The choice, and the power, is yours.

Wednesday, January 30, 2019

Reflection Is Only Possible In Tranquil Moments

“When I was young I would throw a rock into the water just to make a splash, now I am content to gaze into the calmness in order to gain some appreciation of what the reflection can show me.”
Stand at the edge of a dock or look out from the edge of a boat and you will see your reflection in the water. It will not be a perfect image, there are always distortions caused by waves or ripples, even on the calmest of water. Nevertheless, you will get a pretty good image of yourself and all that surrounds you.

Most of us are content with what we see on the surface, never bothering to question what may lie beneath. In fact, many of us are not interested in what the image in the water might have to show us. We buy the largest motors and boats we can afford in order to get from one side of the lake to the other as quickly as possible. In the process, we stir up the water so much we can see nothing in it at all. In our haste, we only see confusing flashes of light.

To see clearly, not only our own reflection but the reflection of our surroundings, we need tranquility. Calmness is not an easy skill to master, especially not in this age of ski boats.
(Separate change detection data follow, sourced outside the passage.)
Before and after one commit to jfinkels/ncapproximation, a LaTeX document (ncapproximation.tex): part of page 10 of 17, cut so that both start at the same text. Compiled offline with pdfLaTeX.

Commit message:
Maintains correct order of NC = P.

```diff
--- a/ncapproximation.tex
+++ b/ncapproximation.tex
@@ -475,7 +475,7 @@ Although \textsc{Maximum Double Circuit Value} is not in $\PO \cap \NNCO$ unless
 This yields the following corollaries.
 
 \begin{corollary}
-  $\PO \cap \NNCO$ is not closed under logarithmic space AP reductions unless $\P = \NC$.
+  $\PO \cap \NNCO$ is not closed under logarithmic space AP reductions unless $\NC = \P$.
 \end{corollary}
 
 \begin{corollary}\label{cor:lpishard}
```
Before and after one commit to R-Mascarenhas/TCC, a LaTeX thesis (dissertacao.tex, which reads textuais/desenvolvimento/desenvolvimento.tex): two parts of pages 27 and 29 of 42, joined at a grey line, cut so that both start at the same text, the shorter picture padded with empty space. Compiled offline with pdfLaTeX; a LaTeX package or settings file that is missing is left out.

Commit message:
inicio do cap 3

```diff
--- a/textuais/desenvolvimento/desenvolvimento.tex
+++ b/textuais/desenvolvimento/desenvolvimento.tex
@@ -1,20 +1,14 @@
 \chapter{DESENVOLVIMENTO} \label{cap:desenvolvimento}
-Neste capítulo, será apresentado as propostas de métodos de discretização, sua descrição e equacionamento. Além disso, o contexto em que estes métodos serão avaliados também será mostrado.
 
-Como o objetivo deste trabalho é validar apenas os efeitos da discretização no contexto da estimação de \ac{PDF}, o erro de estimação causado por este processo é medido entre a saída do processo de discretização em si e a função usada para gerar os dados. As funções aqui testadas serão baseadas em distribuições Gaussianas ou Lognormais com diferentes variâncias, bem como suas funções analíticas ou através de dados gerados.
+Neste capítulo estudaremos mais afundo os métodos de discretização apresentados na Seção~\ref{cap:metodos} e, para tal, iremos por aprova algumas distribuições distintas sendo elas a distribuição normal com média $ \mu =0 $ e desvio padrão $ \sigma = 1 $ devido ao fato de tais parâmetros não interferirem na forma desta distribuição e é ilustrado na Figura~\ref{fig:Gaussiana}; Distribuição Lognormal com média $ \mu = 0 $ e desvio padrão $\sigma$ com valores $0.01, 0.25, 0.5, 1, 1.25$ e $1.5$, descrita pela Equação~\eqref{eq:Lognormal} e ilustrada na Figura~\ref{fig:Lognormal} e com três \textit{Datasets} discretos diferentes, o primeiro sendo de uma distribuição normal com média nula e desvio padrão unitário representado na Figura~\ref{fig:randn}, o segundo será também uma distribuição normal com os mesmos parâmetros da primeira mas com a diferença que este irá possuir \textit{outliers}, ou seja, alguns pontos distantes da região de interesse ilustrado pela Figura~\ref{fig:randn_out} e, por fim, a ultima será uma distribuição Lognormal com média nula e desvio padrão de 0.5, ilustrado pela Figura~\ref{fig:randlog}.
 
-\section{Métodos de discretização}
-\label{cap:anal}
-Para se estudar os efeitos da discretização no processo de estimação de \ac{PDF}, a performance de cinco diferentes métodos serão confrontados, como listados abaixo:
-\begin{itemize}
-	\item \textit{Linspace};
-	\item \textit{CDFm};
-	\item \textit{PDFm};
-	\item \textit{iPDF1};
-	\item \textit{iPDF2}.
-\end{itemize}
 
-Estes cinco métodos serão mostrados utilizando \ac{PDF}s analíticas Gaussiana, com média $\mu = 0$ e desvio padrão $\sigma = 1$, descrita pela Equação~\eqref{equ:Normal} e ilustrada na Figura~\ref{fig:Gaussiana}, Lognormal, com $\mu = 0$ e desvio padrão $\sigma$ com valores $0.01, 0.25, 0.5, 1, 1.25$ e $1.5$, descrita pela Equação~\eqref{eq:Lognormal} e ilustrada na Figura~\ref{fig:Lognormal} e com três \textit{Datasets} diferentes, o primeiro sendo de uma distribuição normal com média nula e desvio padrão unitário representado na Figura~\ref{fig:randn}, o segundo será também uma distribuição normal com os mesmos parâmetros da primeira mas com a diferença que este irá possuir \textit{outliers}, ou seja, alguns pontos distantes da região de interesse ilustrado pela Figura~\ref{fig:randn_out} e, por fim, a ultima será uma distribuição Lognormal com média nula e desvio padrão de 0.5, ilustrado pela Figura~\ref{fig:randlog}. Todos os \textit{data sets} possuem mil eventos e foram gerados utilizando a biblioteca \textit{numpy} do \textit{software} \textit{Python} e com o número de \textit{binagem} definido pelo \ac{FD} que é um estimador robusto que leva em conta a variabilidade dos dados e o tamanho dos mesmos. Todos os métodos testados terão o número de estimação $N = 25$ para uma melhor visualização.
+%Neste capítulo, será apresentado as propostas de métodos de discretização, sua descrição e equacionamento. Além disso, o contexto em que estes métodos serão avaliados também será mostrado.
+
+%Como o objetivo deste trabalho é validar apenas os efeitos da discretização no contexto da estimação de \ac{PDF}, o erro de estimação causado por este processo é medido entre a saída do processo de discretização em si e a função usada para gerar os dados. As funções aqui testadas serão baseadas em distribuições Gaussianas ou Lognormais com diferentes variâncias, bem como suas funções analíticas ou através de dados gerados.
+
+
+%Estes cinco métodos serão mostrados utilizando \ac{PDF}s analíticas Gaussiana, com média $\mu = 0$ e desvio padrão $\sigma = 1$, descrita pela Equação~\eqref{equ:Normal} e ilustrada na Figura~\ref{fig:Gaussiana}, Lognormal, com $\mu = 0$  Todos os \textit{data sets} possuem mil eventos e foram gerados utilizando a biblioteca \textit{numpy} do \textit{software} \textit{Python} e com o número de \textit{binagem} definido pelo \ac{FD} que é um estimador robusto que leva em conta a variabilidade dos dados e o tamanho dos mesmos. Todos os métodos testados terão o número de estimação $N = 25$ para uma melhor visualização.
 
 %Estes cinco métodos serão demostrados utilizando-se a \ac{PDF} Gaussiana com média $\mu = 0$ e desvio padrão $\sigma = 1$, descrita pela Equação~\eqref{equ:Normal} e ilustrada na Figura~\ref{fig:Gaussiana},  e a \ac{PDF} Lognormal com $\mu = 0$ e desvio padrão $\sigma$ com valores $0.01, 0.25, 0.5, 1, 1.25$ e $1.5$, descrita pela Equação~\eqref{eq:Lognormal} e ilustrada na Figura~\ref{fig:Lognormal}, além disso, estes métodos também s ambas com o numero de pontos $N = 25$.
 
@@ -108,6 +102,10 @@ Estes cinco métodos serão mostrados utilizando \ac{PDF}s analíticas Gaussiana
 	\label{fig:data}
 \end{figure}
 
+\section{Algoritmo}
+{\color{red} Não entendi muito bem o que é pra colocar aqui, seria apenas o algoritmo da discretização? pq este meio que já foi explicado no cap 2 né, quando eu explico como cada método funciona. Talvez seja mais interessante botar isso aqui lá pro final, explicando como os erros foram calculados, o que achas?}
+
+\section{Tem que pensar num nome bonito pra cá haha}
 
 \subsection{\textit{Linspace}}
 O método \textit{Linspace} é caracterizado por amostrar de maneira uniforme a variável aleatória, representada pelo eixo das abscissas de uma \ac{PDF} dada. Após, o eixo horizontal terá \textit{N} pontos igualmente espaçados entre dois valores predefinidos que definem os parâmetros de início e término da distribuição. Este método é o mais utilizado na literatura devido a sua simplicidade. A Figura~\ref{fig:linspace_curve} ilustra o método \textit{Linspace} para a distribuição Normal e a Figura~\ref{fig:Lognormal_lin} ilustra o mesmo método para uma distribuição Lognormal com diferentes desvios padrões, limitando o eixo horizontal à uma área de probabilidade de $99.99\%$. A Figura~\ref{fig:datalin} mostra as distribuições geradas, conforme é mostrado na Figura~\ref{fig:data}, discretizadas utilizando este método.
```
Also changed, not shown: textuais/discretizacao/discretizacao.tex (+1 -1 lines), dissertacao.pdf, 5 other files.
It requires bringing in the oars for a moment and seeking quietude. Ah, but what a picture can be seen if we remain silent and still. It is in such moments that we not only are able to see the world around us, we are able to get glimpses beneath the surface. For all we have known before is merely a reflection, a mirror image, an illusion. But if we stare, if we stay still, if we reflect, we leave ourselves open to glimpses of another reality, one that is deeper than any we have ever known. We have sensed it when diving into the water and feeling seaweed rub against our legs. We have sometimes felt the gentle nibbling or movement of small fish upon our skin, responded reflexively to the contact. But never before were we able to know what it was.

And once we train our eyes to see beyond the surface image we will always know, even at the most tempestuous of moments, that there is something deeper and more abiding than the surface turmoil.